the main-deck who dared to blaspheme in such an hour as this.
 

Fifty of the crew crawled out upon the bowsprit and sprit-sail yard, where they clung and hoped to be blown clear of the general upheaval. They handsomely deserved extermination, but a dozen gallant volunteers still toiled and suffered in the hold, and at length they smothered the fire before it ate into the magazine. All of them were terribly burned, and it is fair to assume that Captain Davis awarded them an extra share of the plunder when it was distributed. One of the heroes of the crisis was Captain Snelgrave, or so the pirates admiringly agreed, and they were more than ever anxious to befriend him. They would have been glad to serve under him, but he had no taste for piracy and declined the honor when a vote was passed around the tubs of grog that he go as a sailing master until he had gained experience and was ready to command a crew of gentlemen of fortune.

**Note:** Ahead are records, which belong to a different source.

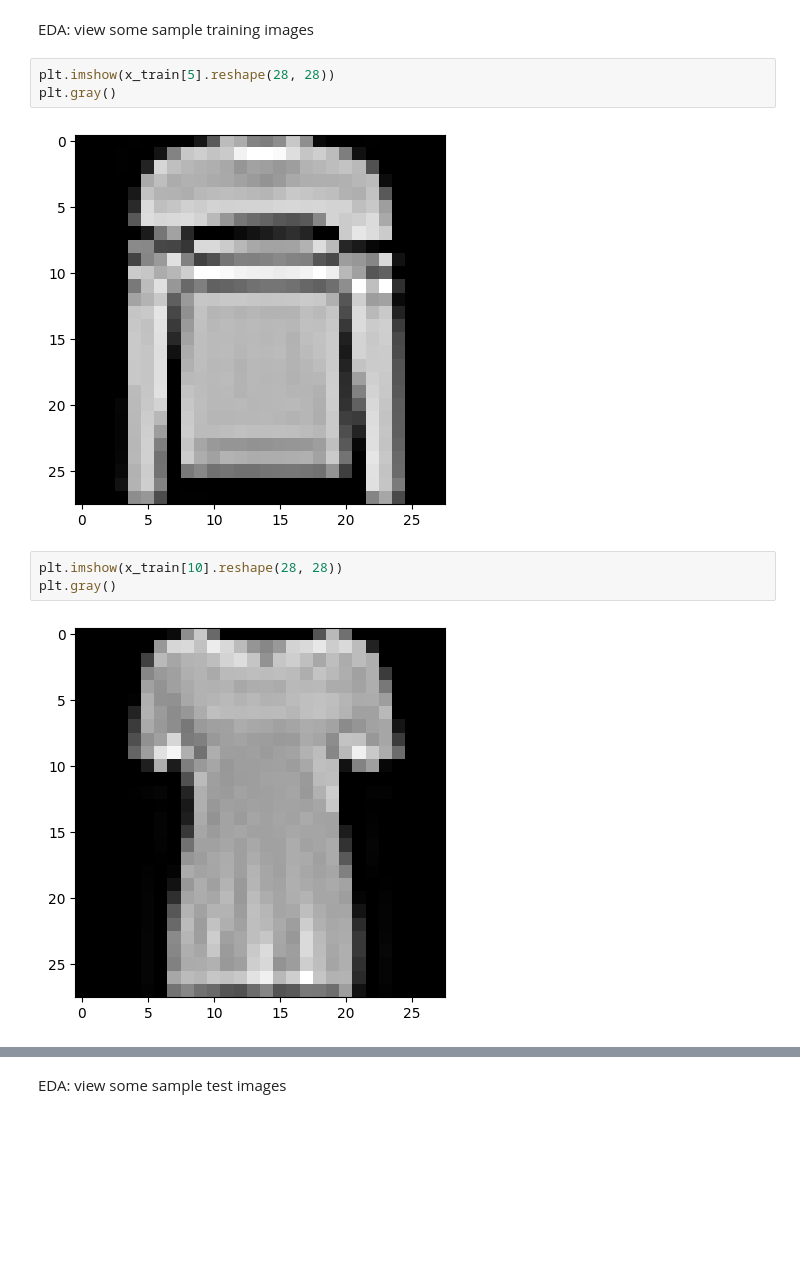
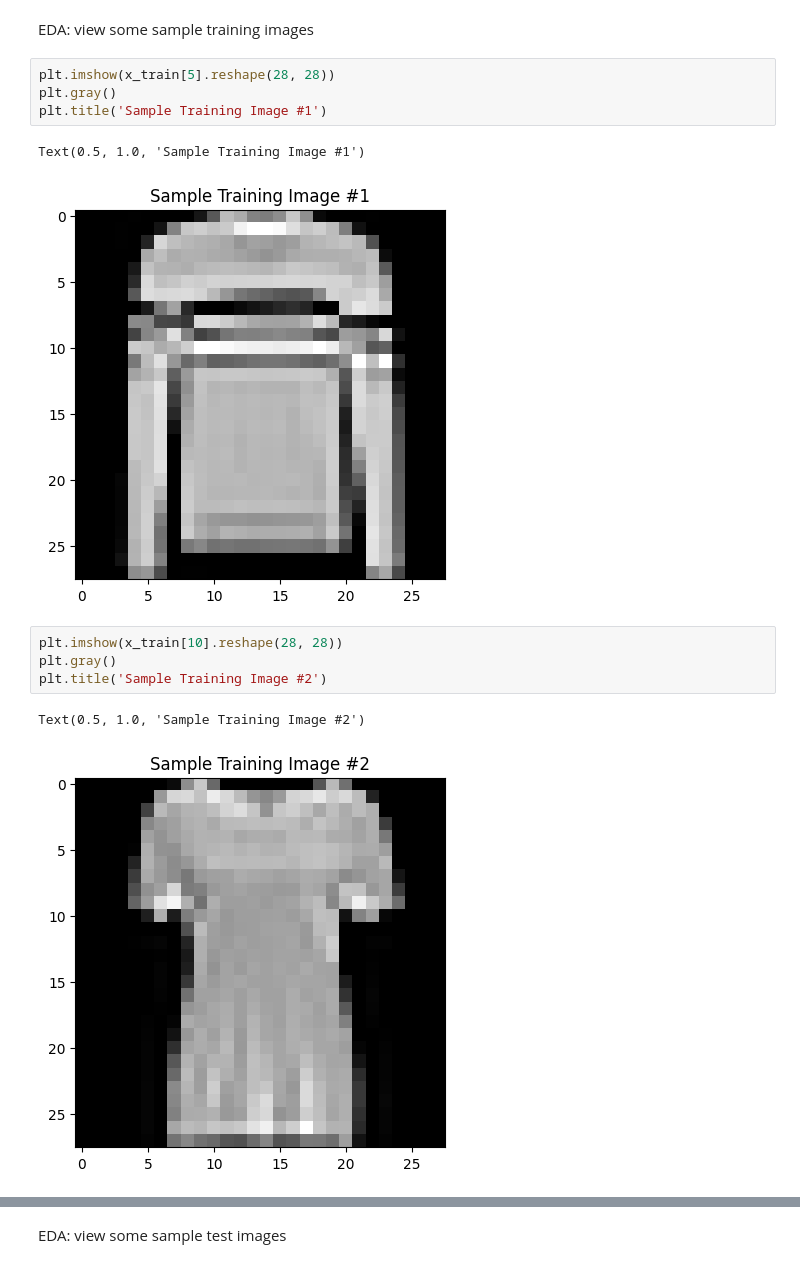
Before and after one commit to laurenwisniewski/DS4002-Project-3, a Jupyter notebook: DS_Project_3.ipynb, the cells around one changed output, grey strips where cells are left out. Saved outputs shown, nothing was run; the diff lists cells and outputs as text; blank space fills up the shorter version.

```diff
--- a/DS_Project_3.ipynb
+++ b/DS_Project_3.ipynb
@@ -52,10 +52,14 @@ EDA: view some sample training images
 # %%
 plt.imshow(x_train[5].reshape(28, 28))
 plt.gray()
+plt.title('Sample Training Image #1')
 # %% [output]
+Text(0.5, 1.0, 'Sample Training Image #1')
-[figure, old version]
+[figure, new version]
 # %%
 plt.imshow(x_train[10].reshape(28, 28))
 plt.gray()
+plt.title('Sample Training Image #2')
 # %% [output]
+Text(0.5, 1.0, 'Sample Training Image #2')
-[figure, old version]
+[figure, new version]
```
Also changed, not shown: parts of 4 cells of this notebook.
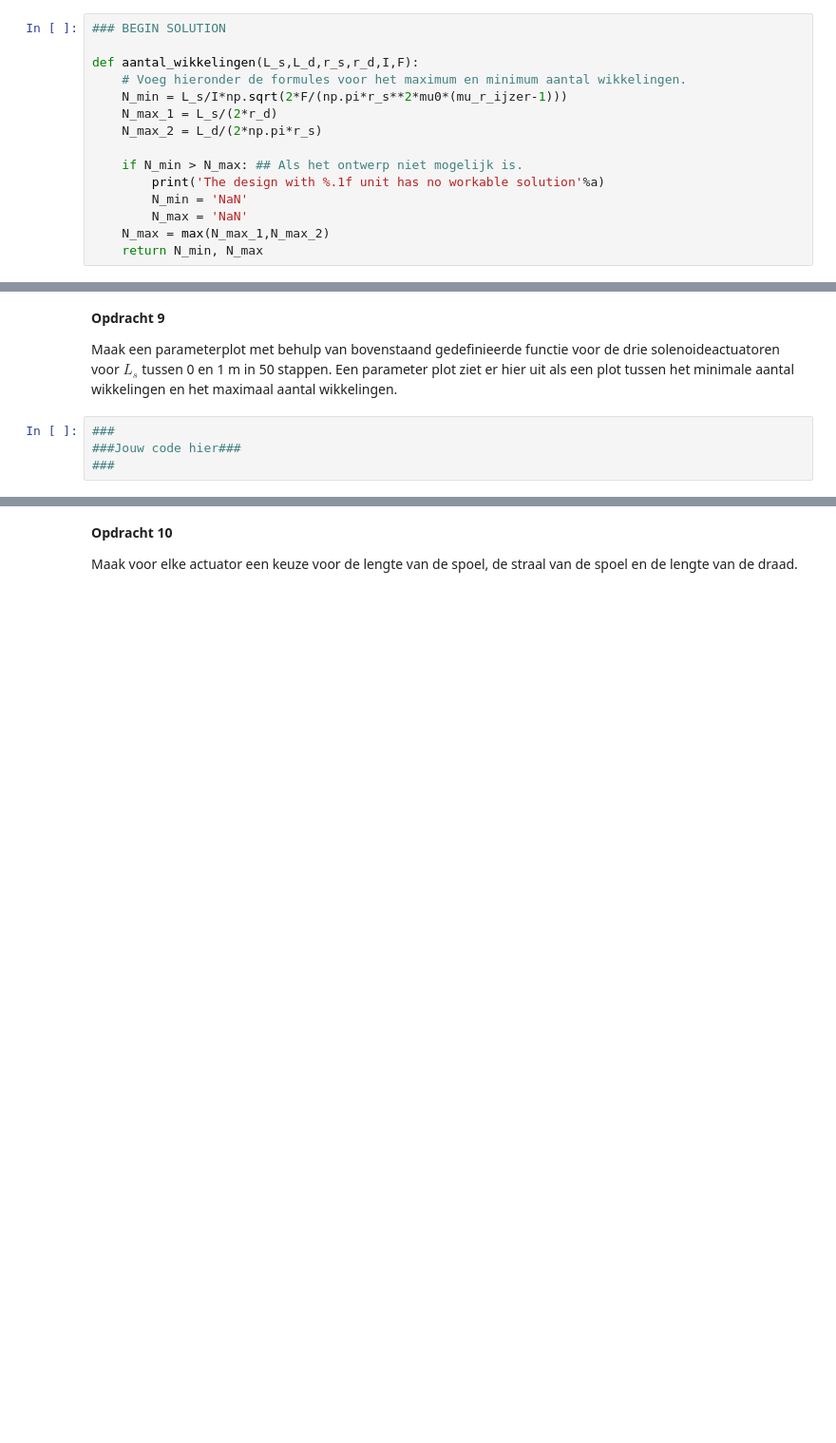
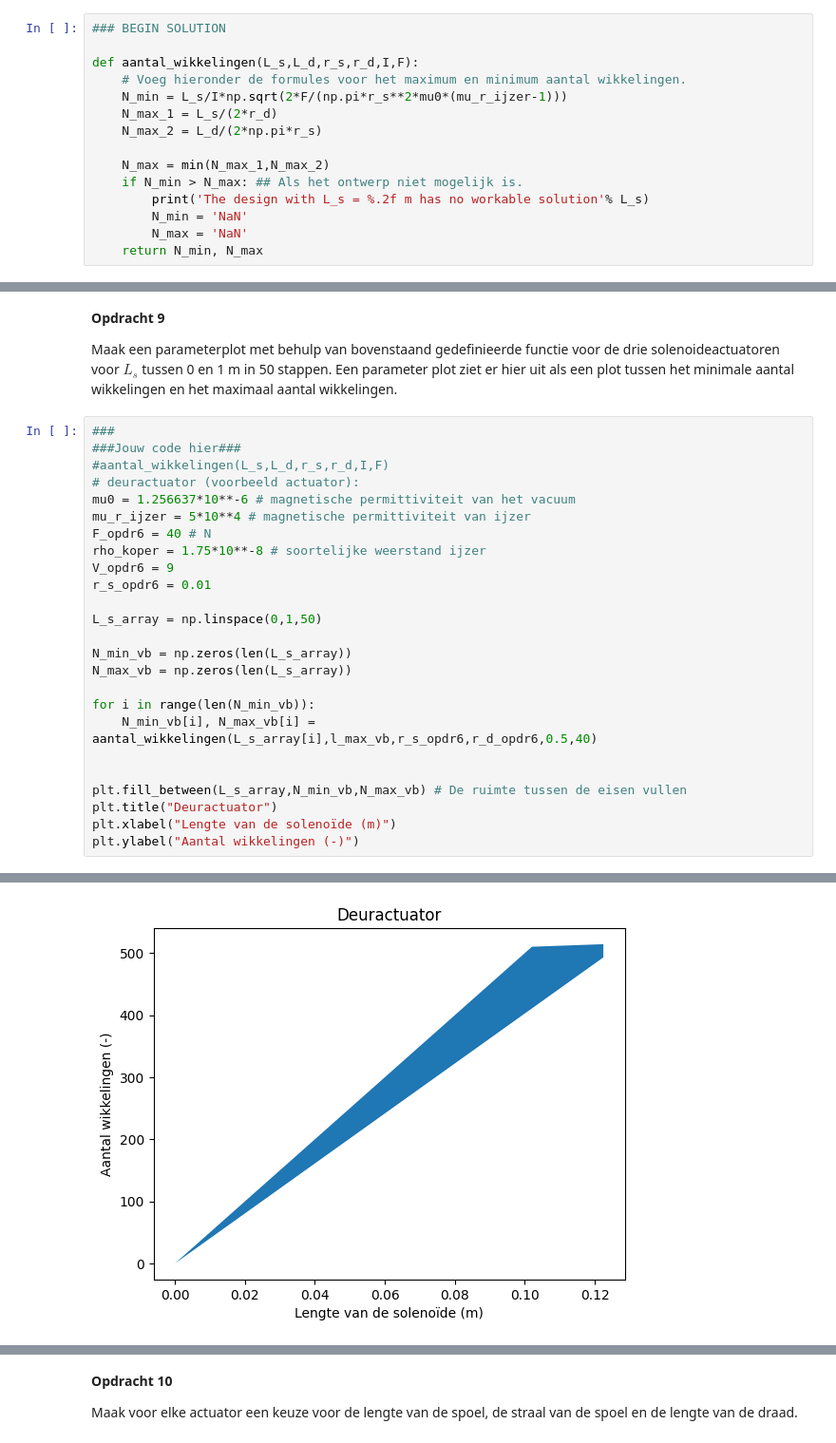
Before and after one commit to Xander1611/opdrachten-DEF-D-AB, a Jupyter notebook: 2KrachtactuatorOpdracht/2KrachtactuatorOpdracht/KrachtactuatorOpdracht.ipynb, the cells around one changed output, grey strips where cells are left out. Shown at 95% size. Saved outputs shown, nothing was run; the diff lists cells and outputs as text; blank space fills up the shorter version.

```diff
--- a/2KrachtactuatorOpdracht/2KrachtactuatorOpdracht/KrachtactuatorOpdracht.ipynb
+++ b/2KrachtactuatorOpdracht/2KrachtactuatorOpdracht/KrachtactuatorOpdracht.ipynb
@@ -176,11 +182,11 @@ def aantal_wikkelingen(L_s,L_d,r_s,r_d,I,F):
     N_max_1 = L_s/(2*r_d)
     N_max_2 = L_d/(2*np.pi*r_s)
 
+    N_max = min(N_max_1,N_max_2)
     if N_min > N_max: ## Als het ontwerp niet mogelijk is.
-        print('The design with %.1f unit has no workable solution'%a)
+        print('The design with L_s = %.2f m has no workable solution'% L_s)
         N_min = 'NaN'
         N_max = 'NaN'
-    N_max = max(N_max_1,N_max_2)
     return N_min, N_max
 # %% [markdown]
 Een parameter plot geeft ons inzicht in de haalbaarheid van het idee. In dit geval willen we kijken naar het mogelijke aantal wikkelingen en de lengte van onze solenoide. Hieronder staat een voorbeeld van code die een voorbeeld plot creëert met minimale eis $y=x$ en de maximale eis $y=2x$.
@@ -203,4 +209,26 @@ Maak een parameterplot met behulp van bovenstaand gedefinieerde functie voor de
 # %%
 ###
 ###Jouw code hier###
-###
+#aantal_wikkelingen(L_s,L_d,r_s,r_d,I,F)
+# deuractuator (voorbeeld actuator):
+mu0 = 1.256637*10**-6 # magnetische permittiviteit van het vacuum
+mu_r_ijzer = 5*10**4 # magnetische permittiviteit van ijzer
+F_opdr6 = 40 # N
+rho_koper = 1.75*10**-8 # soortelijke weerstand ijzer
+V_opdr6 = 9
+r_s_opdr6 = 0.01
+
+L_s_array = np.linspace(0,1,50)
+
+N_min_vb = np.zeros(len(L_s_array))
+N_max_vb = np.zeros(len(L_s_array))
+
+for i in range(len(N_min_vb)):
+    N_min_vb[i], N_max_vb[i] = aantal_wikkelingen(L_s_array[i],l_max_vb,r_s_opdr6,r_d_opdr6,0.5,40)
+
+
+plt.fill_between(L_s_array,N_min_vb,N_max_vb) # De ruimte tussen de eisen vullen
+plt.title("Deuractuator")
+plt.xlabel("Lengte van de solenoïde (m)")
+plt.ylabel("Aantal wikkelingen (-)")
+# %% [output]
@@ -206,0 +253 @@ Maak een parameterplot met behulp van bovenstaand gedefinieerde functie voor de
+[figure, added]
```
Also changed, not shown: parts of 6 cells of this notebook.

Disappointed in this, they used their gold to buy back for him a considerable amount of his cargo, which had been divided or sold ashore, and presented him with some of the merchandise allotted to them from the ships lately captured by Captain Davis. There were worse pirates on the high seas than this collection of gallows-birds in the harbor of Sierra